Over the next 10 years, the Federal Government is projected to collect $28 trillion in revenues from American taxpayers. The President’s Budget devotes roughly $22.4 trillion to extend the Government we have today, including the President’s new initiatives. This leaves a $5.6 trillion surplus. The President’s Budget takes a cautious approach to allocating this staggering sum, starting by saving the entire Social Security surplus—nearly 50 percent of the total surplus—for Social Security and debt retirement. None of the Social Security surplus will be used to fund other spending initiatives or tax relief.

By devoting these revenues to debt retirement, the Nation will be able to pay off all the debt that can be redeemed—an historic $2 trillion reduction in debt over the next 10 years. The only remaining debt will be those securities with maturity dates beyond 2011. In all likelihood, American taxpayers would have to spend an additional $50 to $150 billion in bonus payments to bondholders to accelerate the repayment of those notes, a wasteful and senseless transaction. It makes more sense to allow the securities to mature naturally, leaving the Nation on a glide path to zero debt post 2011.

By 2011, Federal debt will have fallen to only seven percent of GDP—its lowest level in more than 80 years. Net interest payments on this debt will be less than 0.5 percent of GDP, less than one quarter of today’s share and only three percent of the budget. This represents a great national achievement
.

Meanwhile, the threat of recession intervened, and the Federal Reserve ratcheted down interest rates.

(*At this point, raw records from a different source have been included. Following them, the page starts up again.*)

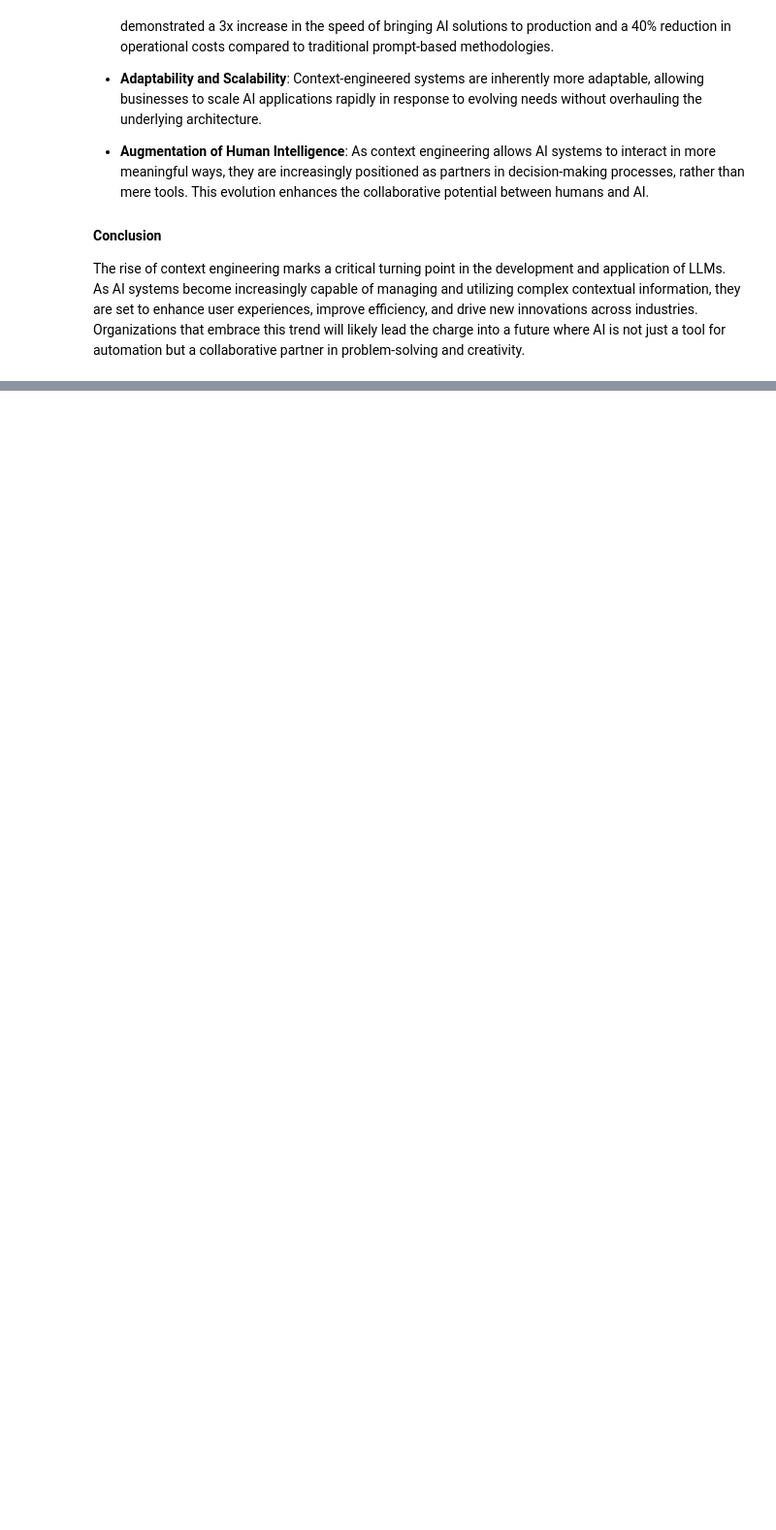
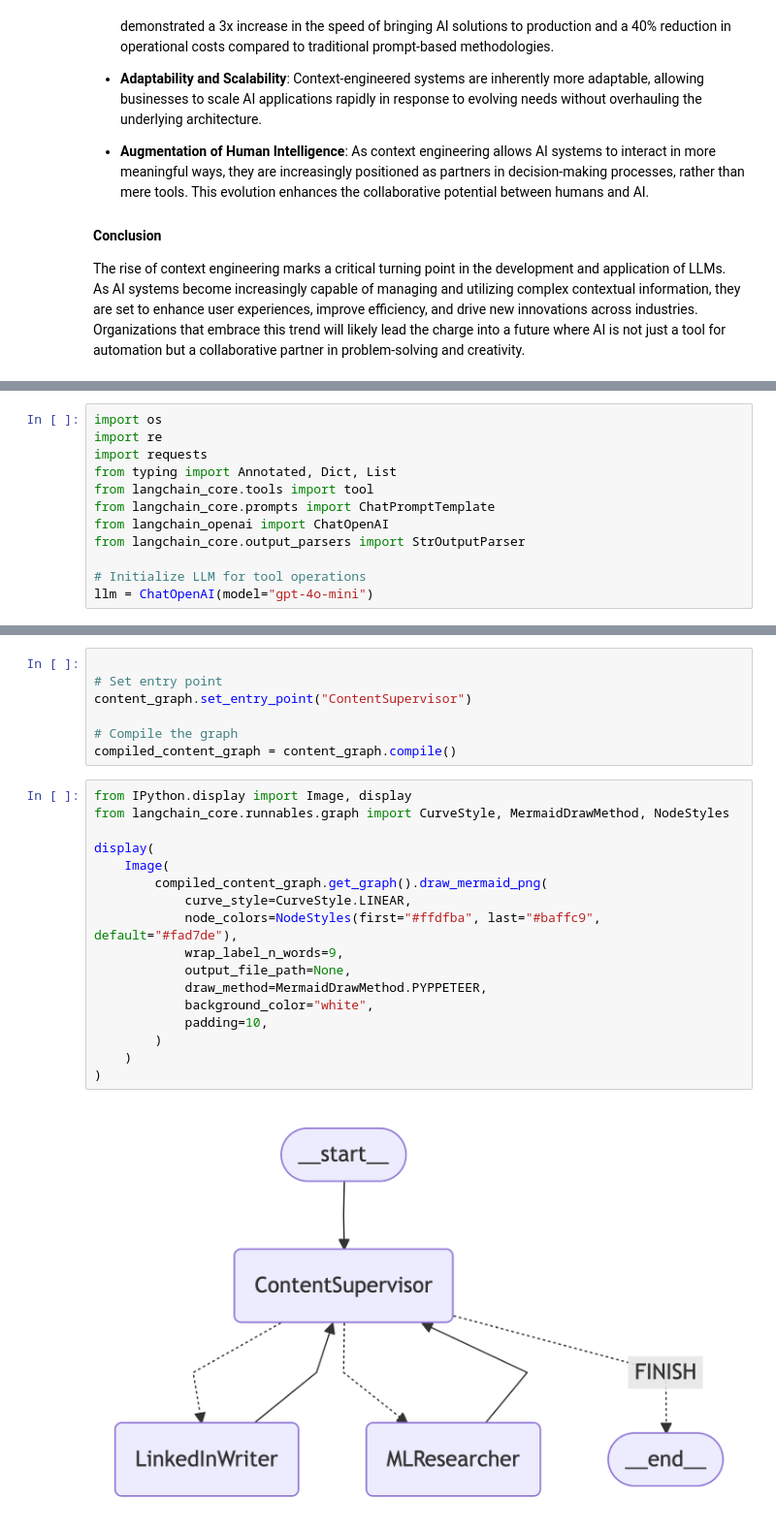
Before and after one commit to iKwesi/AIE8, a Jupyter notebook: 06_Multi_Agent_with_LangGraph/Multi_Agent_RAG_LangGraph_WITH_ACTIVITY1.ipynb, the cells around one changed output, grey strips where cells are left out. Shown: that part at 97% size. Cells and saved outputs as stored; diff of their text form; blank space fills up the shorter version.

```diff
--- a/06_Multi_Agent_with_LangGraph/Multi_Agent_RAG_LangGraph_WITH_ACTIVITY1.ipynb
+++ b/06_Multi_Agent_with_LangGraph/Multi_Agent_RAG_LangGraph_WITH_ACTIVITY1.ipynb
@@ -1636,0 +1796,12 @@ The rise of context engineering marks a critical turning point in the developmen
+# %%
+import os
+import re
+import requests
+from typing import Annotated, Dict, List
+from langchain_core.tools import tool
+from langchain_core.prompts import ChatPromptTemplate
+from langchain_openai import ChatOpenAI
+from langchain_core.output_parsers import StrOutputParser
+
+# Initialize LLM for tool operations
+llm = ChatOpenAI(model="gpt-4o-mini")
@@ -1636,0 +2641,26 @@ The rise of context engineering marks a critical turning point in the developmen
+# %%
+
+# Set entry point
+content_graph.set_entry_point("ContentSupervisor")
+
+# Compile the graph
+compiled_content_graph = content_graph.compile()
+# %%
+from IPython.display import Image, display
+from langchain_core.runnables.graph import CurveStyle, MermaidDrawMethod, NodeStyles
+
+display(
+    Image(
+        compiled_content_graph.get_graph().draw_mermaid_png(
+            curve_style=CurveStyle.LINEAR,
+            node_colors=NodeStyles(first="#ffdfba", last="#baffc9", default="#fad7de"),
+            wrap_label_n_words=9,
+            output_file_path=None,
+            draw_method=MermaidDrawMethod.PYPPETEER,
+            background_color="white",
+            padding=10,
+        )
+    )
+)
+# %% [output]
+[figure, added]
```
Also changed, not shown: parts of 23 cells of this notebook, 6 other files.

America went on a borrowing and speculation binge, focused on real estate and the building industry. Government, Wall Street and Main Street were all complicit, greedy investors buying up “investment property,” Wall Street packaging them as “risk-free” CMO’s, and homeowners indulging in the practice of using their homes as a piggy bank, with exotic no money down, no initial interest payment loans, the repayment of which was dependent on future appreciated real estate values. At the same time we continued to outsource our manufacturing capabilities to China and other emerging economies. Why work when Utopia could be achieved by merely borrowing?

So returning to the halcyon Blueprint for New Beginnings, another lesson to be learned from China: "Forecasting is difficult, especially about the future.” This is why the brinksmanship of raising the debt limit is such political grandstanding. Where was the outcry about the buildup of the national debt during the Bush years or holding Congress accountable for the failure of Blueprint for New Beginnings? While the stock market was climbing to new highs by 2007 and real estate prices were soaring, making homeowners and investors feel (not be) wealthy, not one peep about the national debt. We were borrowing against the future.

Depending on how one defines accountability to an administration (which takes control in late January every four years, but really does not have much impact until at least the end of the following Sept. 30 fiscal year), one could argue that Bush administrations were responsible for about a $6 trillion increase in National Debt (9/30/2001 - 9/30/2009) and the Obama administration for about $2.5 trillion thus far. (See this link for historical figures.)

Of course, debt growth has been more dramatic over the last few years (including the final year of the Bush administration) as Keynesian spending of “saving the world” from a depression soared. In spite of that spending, economic growth has been slow, unemployment persistently high, and real estate and associated industries remain in the doldrums.

These are the serious issues, as well as the national debt, which must be addressed. While I am the first to argue for fiscal responsibility, a balanced budget cannot be achieved overnight and cannot be achieved without some revenue increases via taxes. The best argument against pinning hopes that spending cuts, alone, will achieve a balanced budget is simply to reread Blueprint for New Beginnings. Allowing the US to default on its debt is a hopelessly reckless option.

PS: An interesting follow up to the above published by Bloomberg news two days later.